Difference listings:
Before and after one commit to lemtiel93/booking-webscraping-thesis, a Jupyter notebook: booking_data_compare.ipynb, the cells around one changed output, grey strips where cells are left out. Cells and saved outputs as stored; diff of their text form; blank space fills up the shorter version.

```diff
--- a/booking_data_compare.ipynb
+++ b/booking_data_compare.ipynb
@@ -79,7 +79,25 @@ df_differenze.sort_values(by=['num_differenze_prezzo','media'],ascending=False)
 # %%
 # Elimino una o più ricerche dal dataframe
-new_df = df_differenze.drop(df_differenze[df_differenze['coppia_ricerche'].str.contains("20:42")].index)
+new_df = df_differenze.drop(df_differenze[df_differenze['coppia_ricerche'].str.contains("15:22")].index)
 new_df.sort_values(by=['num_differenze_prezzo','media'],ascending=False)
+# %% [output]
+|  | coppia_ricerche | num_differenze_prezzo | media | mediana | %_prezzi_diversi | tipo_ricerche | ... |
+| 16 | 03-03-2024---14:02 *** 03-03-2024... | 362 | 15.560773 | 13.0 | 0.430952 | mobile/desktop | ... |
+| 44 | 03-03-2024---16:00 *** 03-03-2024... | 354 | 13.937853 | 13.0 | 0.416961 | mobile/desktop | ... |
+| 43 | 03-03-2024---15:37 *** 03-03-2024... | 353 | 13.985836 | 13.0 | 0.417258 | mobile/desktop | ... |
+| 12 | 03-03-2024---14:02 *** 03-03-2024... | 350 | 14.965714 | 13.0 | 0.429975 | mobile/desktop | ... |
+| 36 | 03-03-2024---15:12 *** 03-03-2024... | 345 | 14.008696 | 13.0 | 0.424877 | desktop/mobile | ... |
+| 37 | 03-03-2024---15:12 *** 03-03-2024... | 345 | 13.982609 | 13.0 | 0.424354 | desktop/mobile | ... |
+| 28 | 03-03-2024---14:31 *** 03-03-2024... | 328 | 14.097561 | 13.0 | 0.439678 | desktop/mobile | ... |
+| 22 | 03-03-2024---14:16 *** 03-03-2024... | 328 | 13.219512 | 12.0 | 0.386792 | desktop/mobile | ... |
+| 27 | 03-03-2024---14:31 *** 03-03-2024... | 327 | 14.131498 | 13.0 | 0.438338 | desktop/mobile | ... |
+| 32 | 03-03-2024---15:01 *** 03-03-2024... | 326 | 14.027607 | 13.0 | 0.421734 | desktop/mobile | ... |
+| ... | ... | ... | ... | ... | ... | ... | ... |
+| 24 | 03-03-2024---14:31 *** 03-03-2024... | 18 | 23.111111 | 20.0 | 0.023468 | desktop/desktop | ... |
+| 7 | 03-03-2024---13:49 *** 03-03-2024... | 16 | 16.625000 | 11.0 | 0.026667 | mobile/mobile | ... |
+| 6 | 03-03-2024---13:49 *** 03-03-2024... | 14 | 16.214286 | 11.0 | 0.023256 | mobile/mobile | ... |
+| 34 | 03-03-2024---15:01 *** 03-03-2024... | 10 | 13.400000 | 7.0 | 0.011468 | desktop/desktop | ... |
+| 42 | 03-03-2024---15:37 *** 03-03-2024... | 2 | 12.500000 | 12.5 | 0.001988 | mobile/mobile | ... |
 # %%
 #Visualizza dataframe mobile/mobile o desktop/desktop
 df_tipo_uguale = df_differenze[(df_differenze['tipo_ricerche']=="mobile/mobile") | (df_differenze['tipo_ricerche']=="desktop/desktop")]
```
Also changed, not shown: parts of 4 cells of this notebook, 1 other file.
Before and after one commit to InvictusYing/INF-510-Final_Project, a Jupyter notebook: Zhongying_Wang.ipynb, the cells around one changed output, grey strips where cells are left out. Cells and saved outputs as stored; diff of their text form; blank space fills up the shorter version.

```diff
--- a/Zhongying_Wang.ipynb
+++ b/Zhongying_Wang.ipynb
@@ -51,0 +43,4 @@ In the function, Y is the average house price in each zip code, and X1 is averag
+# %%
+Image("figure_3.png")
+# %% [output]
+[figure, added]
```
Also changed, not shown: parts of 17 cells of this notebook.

TASK OBJECTIVE >> Lines with the word "drop" in them should be copied from the preceding records.

WRITTEN SOLUTION >>
-new_df = df_differenze.drop(df_differenze[df_differenze['coppia_ricerche'].str.contains("20:42")].index)
+new_df = df_differenze.drop(df_differenze[df_differenze['coppia_ricerche'].str.contains("15:22")].index)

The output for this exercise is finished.